▶ [Requirement]:
Find the string "Engagement" in the listing and report every line that has it.

▶ [Records for the exercise]:
# # #

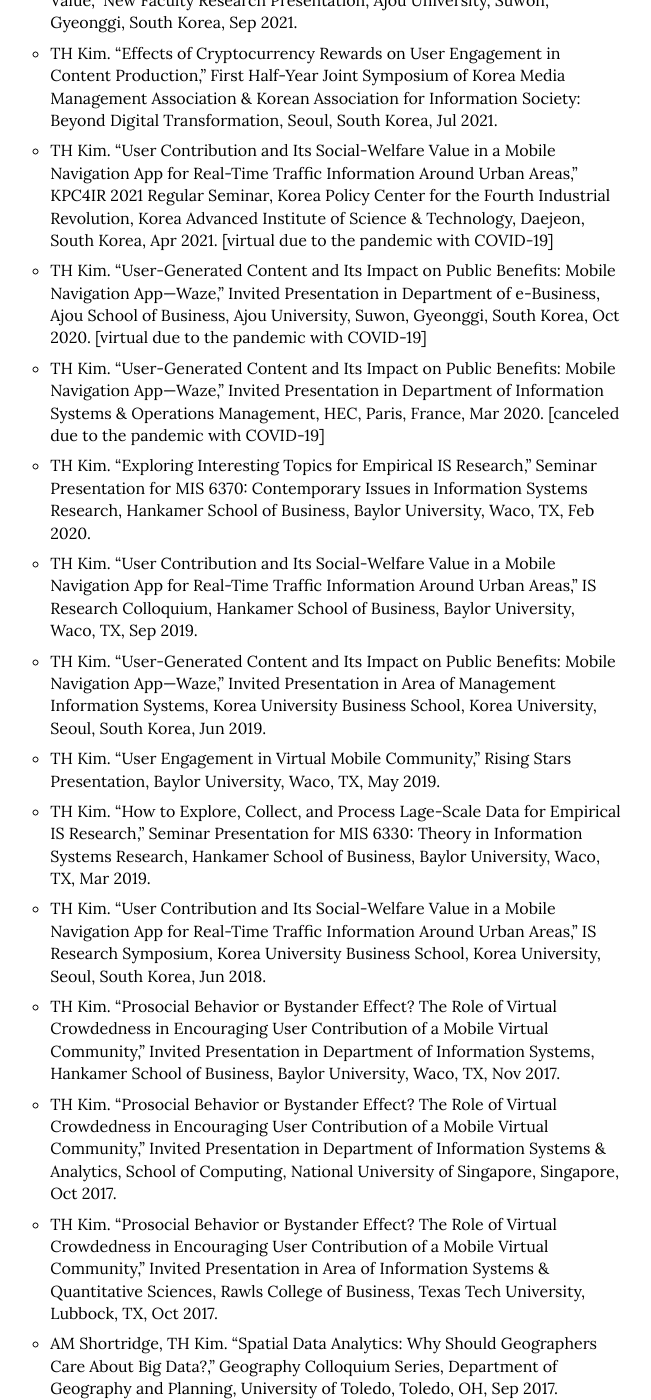
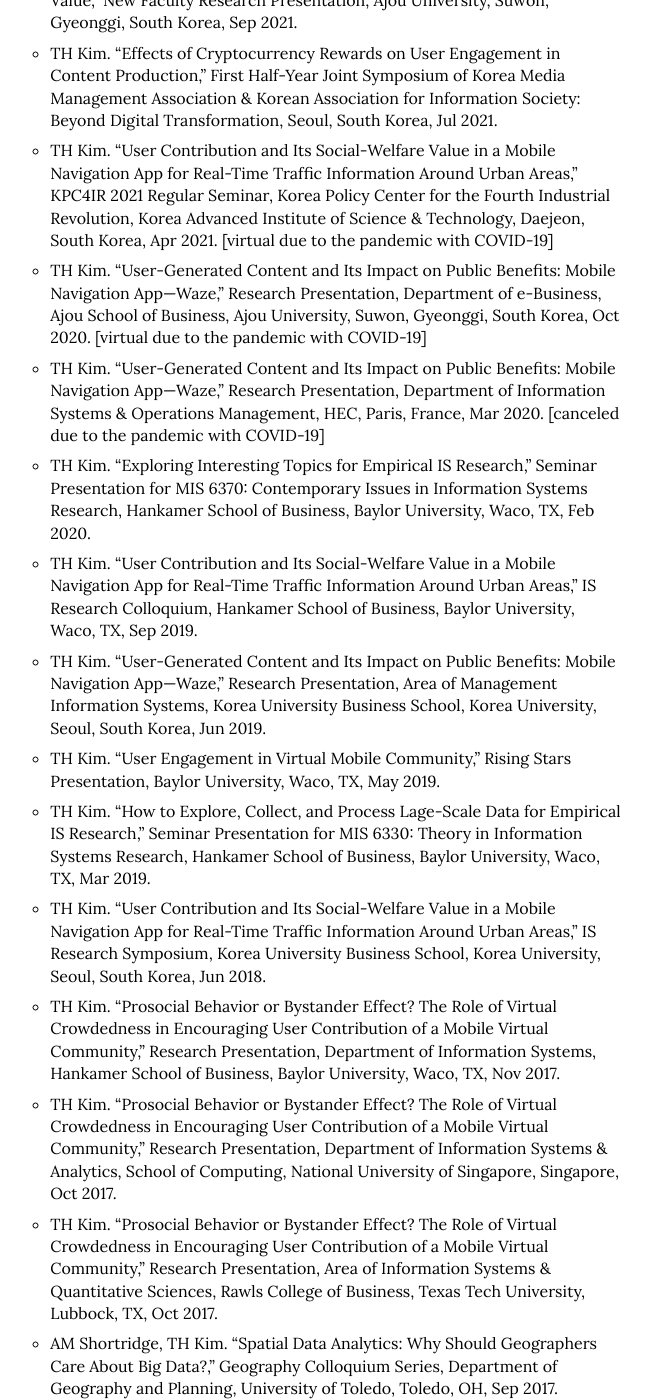
Before and after one commit to istaehun/taehun, a Jekyll site: the page built from index.html, in a window 1280 px wide and 1400 px high, scrolled down 4810 px. Shown: the whole window, without its empty margins (426-1077 px from the left). Built offline with Jekyll 4.4.1, drawn with Linux system fonts in a browser that asks for light colours; nearby versions of some CDN libraries; some of the changed text lies outside the part shown.

Commit message:
Update research.yml

```diff
--- a/_data/research.yml
+++ b/_data/research.yml
@@ -51,7 +51,7 @@
 -
   sub-title: Invited Research Presentations
   list:
-    - "TH Kim. “User-Generated Content and Its Impact on Public Benefits: Mobile Navigation App—Waze,” Invited Presentation in Department of Business Administration, College of Business Administration, Incheon National University, Incheon, South Korea, May 2024."
+    - "TH Kim. “User-Generated Content and Its Impact on Public Benefits: Mobile Navigation App—Waze,” Research Presentation, Department of Business Administration, College of Business Administration, Incheon National University, Incheon, South Korea, May 2024."
     - "T Wu, TH Kim, Y Kim, S Petter. “Differential Effects of Features on User Content Engagement Behavior Across Multiple Cryptocurrency Reward Based Social Media Platforms,” INFORMS ISS Paper Development Workshop, Virtual, Apr 2023."
     - "TH Kim. “User Contribution and Its Social-Welfare Value in a Mobile Navigation App for Real-Time Traffic Information Around Urban Areas,” Research Presentation, Wisconsin School of Business, University of Wisconsin–Madison, Madison, WI, Feb 2023."
     - "TH Kim. “A Mobile Navigation App and Its Social-Welfare Value: Urban Data Science with Real-Time Traffic Information,” Research Presentation, Kakao Mobility Co., Ltd., Seongnam, Gyeonggi, South Korea, Jan 2023."
@@ -62,17 +62,17 @@
     - "TH Kim. “User Engagement in Social/Mobile Platforms and Its Welfare Value,” New Faculty Research Presentation, Ajou University, Suwon, Gyeonggi, South Korea, Sep 2021."
     - "TH Kim. “Effects of Cryptocurrency Rewards on User Engagement in Content Production,” First Half-Year Joint Symposium of Korea Media Management Association & Korean Association for Information Society: Beyond Digital Transformation, Seoul, South Korea, Jul 2021."
     - "TH Kim. “User Contribution and Its Social-Welfare Value in a Mobile Navigation App for Real-Time Traffic Information Around Urban Areas,” KPC4IR 2021 Regular Seminar, Korea Policy Center for the Fourth Industrial Revolution, Korea Advanced Institute of Science & Technology, Daejeon, South Korea, Apr 2021. [virtual due to the pandemic with COVID-19]"
-    - "TH Kim. “User-Generated Content and Its Impact on Public Benefits: Mobile Navigation App—Waze,” Invited Presentation in Department of e-Business, Ajou School of Business, Ajou University, Suwon, Gyeonggi, South Korea, Oct 2020. [virtual due to the pandemic with COVID-19]"
-    - "TH Kim. “User-Generated Content and Its Impact on Public Benefits: Mobile Navigation App—Waze,” Invited Presentation in Department of Information Systems & Operations Management, HEC, Paris, France, Mar 2020. [canceled due to the pandemic with COVID-19]"
+    - "TH Kim. “User-Generated Content and Its Impact on Public Benefits: Mobile Navigation App—Waze,” Research Presentation, Department of e-Business, Ajou School of Business, Ajou University, Suwon, Gyeonggi, South Korea, Oct 2020. [virtual due to the pandemic with COVID-19]"
+    - "TH Kim. “User-Generated Content and Its Impact on Public Benefits: Mobile Navigation App—Waze,” Research Presentation, Department of Information Systems & Operations Management, HEC, Paris, France, Mar 2020. [canceled due to the pandemic with COVID-19]"
     - "TH Kim. “Exploring Interesting Topics for Empirical IS Research,” Seminar Presentation for MIS 6370: Contemporary Issues in Information Systems Research, Hankamer School of Business, Baylor University, Waco, TX, Feb 2020."
     - "TH Kim. “User Contribution and Its Social-Welfare Value in a Mobile Navigation App for Real-Time Traffic Information Around Urban Areas,” IS Research Colloquium, Hankamer School of Business, Baylor University, Waco, TX, Sep 2019."
-    - "TH Kim. “User-Generated Content and Its Impact on Public Benefits: Mobile Navigation App—Waze,” Invited Presentation in Area of Management Information Systems, Korea University Business School, Korea University, Seoul, South Korea, Jun 2019."
+    - "TH Kim. “User-Generated Content and Its Impact on Public Benefits: Mobile Navigation App—Waze,” Research Presentation, Area of Management Information Systems, Korea University Business School, Korea University, Seoul, South Korea, Jun 2019."
     - "TH Kim. “User Engagement in Virtual Mobile Community,” Rising Stars Presentation, Baylor University, Waco, TX, May 2019."
     - "TH Kim. “How to Explore, Collect, and Process Lage-Scale Data for Empirical IS Research,” Seminar Presentation for MIS 6330: Theory in Information Systems Research, Hankamer School of Business, Baylor University, Waco, TX, Mar 2019."
     - "TH Kim. “User Contribution and Its Social-Welfare Value in a Mobile Navigation App for Real-Time Traffic Information Around Urban Areas,” IS Research Symposium, Korea University Business School, Korea University, Seoul, South Korea, Jun 2018."
-    - "TH Kim. “Prosocial Behavior or Bystander Effect? The Role of Virtual Crowdedness in Encouraging User Contribution of a Mobile Virtual Community,” Invited Presentation in Department of Information Systems, Hankamer School of Business, Baylor University, Waco, TX, Nov 2017."
-    - "TH Kim. “Prosocial Behavior or Bystander Effect? The Role of Virtual Crowdedness in Encouraging User Contribution of a Mobile Virtual Community,” Invited Presentation in Department of Information Systems & Analytics, School of Computing, National University of Singapore, Singapore, Oct 2017."
-    - "TH Kim. “Prosocial Behavior or Bystander Effect? The Role of Virtual Crowdedness in Encouraging User Contribution of a Mobile Virtual Community,” Invited Presentation in Area of Information Systems & Quantitative Sciences, Rawls College of Business, Texas Tech University, Lubbock, TX, Oct 2017."
+    - "TH Kim. “Prosocial Behavior or Bystander Effect? The Role of Virtual Crowdedness in Encouraging User Contribution of a Mobile Virtual Community,” Research Presentation, Department of Information Systems, Hankamer School of Business, Baylor University, Waco, TX, Nov 2017."
+    - "TH Kim. “Prosocial Behavior or Bystander Effect? The Role of Virtual Crowdedness in Encouraging User Contribution of a Mobile Virtual Community,” Research Presentation, Department of Information Systems & Analytics, School of Computing, National University of Singapore, Singapore, Oct 2017."
+    - "TH Kim. “Prosocial Behavior or Bystander Effect? The Role of Virtual Crowdedness in Encouraging User Contribution of a Mobile Virtual Community,” Research Presentation, Area of Information Systems & Quantitative Sciences, Rawls College of Business, Texas Tech University, Lubbock, TX, Oct 2017."
     - "AM Shortridge, TH Kim. “Spatial Data Analytics: Why Should Geographers Care About Big Data?,” Geography Colloquium Series, Department of Geography and Planning, University of Toledo, Toledo, OH, Sep 2017."
     - "DH McKnight, TH Kim. “Differentiating the Influence of Vicious- vs. Virtuous-Trust Change Cycles,” International Workshop: Distrust and Conflict Escalation in Organizations and Societies, Groningen, Netherlands, Jan 2016."
     - "TH Kim. “The Diversity Effects of Knowledge Sourcing Strategies on Firm Performance: A Complementarity Theory,” IS Workshop, Broad College of Business, Michigan State University, East Lansing, MI, Nov 2014."
```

# # #

▶ [Response to this exercise]:
     - "T Wu, TH Kim, Y Kim, S Petter. “Differential Effects of Features on User Content Engagement Behavior Across Multiple Cryptocurrency Reward Based Social Media Platforms,” INFORMS ISS Paper Development Workshop, Virtual, Apr 2023."
     - "TH Kim. “User Engagement in Social/Mobile Platforms and Its Welfare Value,” New Faculty Research Presentation, Ajou University, Suwon, Gyeonggi, South Korea, Sep 2021."
     - "TH Kim. “Effects of Cryptocurrency Rewards on User Engagement in Content Production,” First Half-Year Joint Symposium of Korea Media Management Association & Korean Association for Information Society: Beyond Digital Transformation, Seoul, South Korea, Jul 2021."
     - "TH Kim. “User Engagement in Virtual Mobile Community,” Rising Stars Presentation, Baylor University, Waco, TX, May 2019."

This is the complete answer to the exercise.